BEIRUT — Fresh from a major victory over Islamic State militants, Syrian President Bashar al-Assad on Wednesday expressed support for peace talks next month in Geneva but still firmly rejected the opposition’s key demands.
In an interview with Russian media, the embattled leader discussed his vision for eventual reconstruction from a devastating civil war and his desire to let Moscow, a key ally, maintain an indefinite military presence in Syria.
Assad’s comments come just days after his forces drove Islamic State extremists out of Palmyra. Seizing the archaeologically rich city was a big success for his government and its foreign military backers, most notably Russia, which bombed the militants in the desert city.
In his remarks, Assad appeared buoyed by that battlefield win, strongly dismissing as “illogical and unconstitutional” the idea of forming a transitional government to end a civil war that has killed more than 250,000 people, displaced millions and fueled the rise of the Islamic State.
The Syrian opposition at the Geneva peace talks, an umbrella body known as the High Negotiations Committee, has called for creating a transitional government that has no role for Assad — a proposition that now seems even less likely.
“There is nothing, neither in the Syrian constitution nor in any other constitution in the world, called a transitional body,” Assad was quoted as saying in the interview with Russia’s state-owned Sputnik news agency.
He instead repeated his desire for forming a unity government with opposition members, independents and current government officials.
The opposition members swiftly rejected that idea.
“The government, whether it’s new or old, as long as it is in the presence of Bashar al-Assad, is not part of the political process,” George Sabra, an opposition negotiator at the talks, told the Reuters news agency.
During an international peace conference nearly four years ago, world powers created a framework to end the Syrian conflict that included forming a transitional authority with full executive power. This remains the basis for the U.N.-sponsored talks in Geneva, which completed an initial round this month with hopes of resuming another in early April.
In the interview, Assad suggested that the scheduled talks would continue as planned by their mediator, Staffan de Mistura, the U.N. envoy to Syria.
This month, de Mistura presented the government and opposition delegations in Geneva with a document containing 12 “points of commonalities.” The envoy hopes these points will facilitate the upcoming negotiations, although he still does not have a solution for dealing with Assad’s fate, which is the most divisive issue in the Syrian conflict.

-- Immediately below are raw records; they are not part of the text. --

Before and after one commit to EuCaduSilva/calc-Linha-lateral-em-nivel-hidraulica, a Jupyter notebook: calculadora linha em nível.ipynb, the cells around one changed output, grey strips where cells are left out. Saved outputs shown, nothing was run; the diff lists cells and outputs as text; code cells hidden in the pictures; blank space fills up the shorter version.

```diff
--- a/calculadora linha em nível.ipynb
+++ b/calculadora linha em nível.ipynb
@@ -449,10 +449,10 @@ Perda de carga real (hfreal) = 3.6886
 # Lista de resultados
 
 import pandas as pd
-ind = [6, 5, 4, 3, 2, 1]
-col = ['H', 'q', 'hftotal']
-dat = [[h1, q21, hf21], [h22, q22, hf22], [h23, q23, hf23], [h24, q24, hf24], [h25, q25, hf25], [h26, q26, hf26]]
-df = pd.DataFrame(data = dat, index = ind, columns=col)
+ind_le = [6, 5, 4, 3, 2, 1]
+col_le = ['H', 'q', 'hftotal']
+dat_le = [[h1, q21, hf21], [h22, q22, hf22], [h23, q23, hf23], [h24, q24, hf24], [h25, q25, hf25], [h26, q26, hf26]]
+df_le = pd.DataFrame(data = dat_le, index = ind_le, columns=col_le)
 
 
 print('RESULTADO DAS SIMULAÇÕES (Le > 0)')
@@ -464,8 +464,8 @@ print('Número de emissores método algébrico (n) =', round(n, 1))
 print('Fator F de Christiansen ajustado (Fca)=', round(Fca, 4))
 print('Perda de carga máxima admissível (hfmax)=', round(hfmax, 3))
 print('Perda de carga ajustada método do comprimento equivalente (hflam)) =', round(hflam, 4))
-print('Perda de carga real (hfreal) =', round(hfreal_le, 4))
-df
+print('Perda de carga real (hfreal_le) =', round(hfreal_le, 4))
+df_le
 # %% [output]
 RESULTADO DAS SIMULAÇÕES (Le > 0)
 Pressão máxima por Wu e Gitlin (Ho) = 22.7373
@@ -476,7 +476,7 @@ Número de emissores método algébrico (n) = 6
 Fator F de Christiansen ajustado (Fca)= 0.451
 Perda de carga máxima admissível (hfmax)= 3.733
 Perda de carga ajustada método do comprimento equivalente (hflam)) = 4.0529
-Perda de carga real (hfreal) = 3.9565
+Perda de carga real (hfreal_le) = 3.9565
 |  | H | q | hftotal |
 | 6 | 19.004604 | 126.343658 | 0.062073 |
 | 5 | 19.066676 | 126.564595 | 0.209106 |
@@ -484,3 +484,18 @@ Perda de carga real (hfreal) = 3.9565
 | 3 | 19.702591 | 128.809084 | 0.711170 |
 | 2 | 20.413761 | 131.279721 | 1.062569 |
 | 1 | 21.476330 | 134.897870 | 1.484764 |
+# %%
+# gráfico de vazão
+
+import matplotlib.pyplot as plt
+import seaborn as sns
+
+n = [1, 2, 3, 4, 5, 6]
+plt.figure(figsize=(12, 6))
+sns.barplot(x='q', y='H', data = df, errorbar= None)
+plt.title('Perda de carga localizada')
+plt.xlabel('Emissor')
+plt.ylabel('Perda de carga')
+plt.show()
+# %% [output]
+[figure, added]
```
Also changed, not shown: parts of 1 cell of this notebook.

The Syrian leader also suggested a long-term military role in Syria for Russia, which has stabilized his rule by intervening with airstrikes in September and further assistance. Russia’s military presence will last “even if the situation in Syria stabilizes in terms of security,” Assad said.
Russia, which runs air and naval bases in Syria, announced a partial drawdown earlier this month but has continued to support Assad.
Russia is giving aid through deliveries of weaponry “in keeping with the existing contracts and the continuation of assistance to the Syrian army by part of the Russian military staying there,” Russian Deputy Foreign Minister Oleg Syromolotov told the Russian Interfax news agency on Wednesday.
Russia has also sent a unit of military de-miners to Syria to conduct mine clearance work around Palmyra, a Russian Defense Ministry spokesman told Interfax on Wednesday.
Birnbaum reported from Moscow.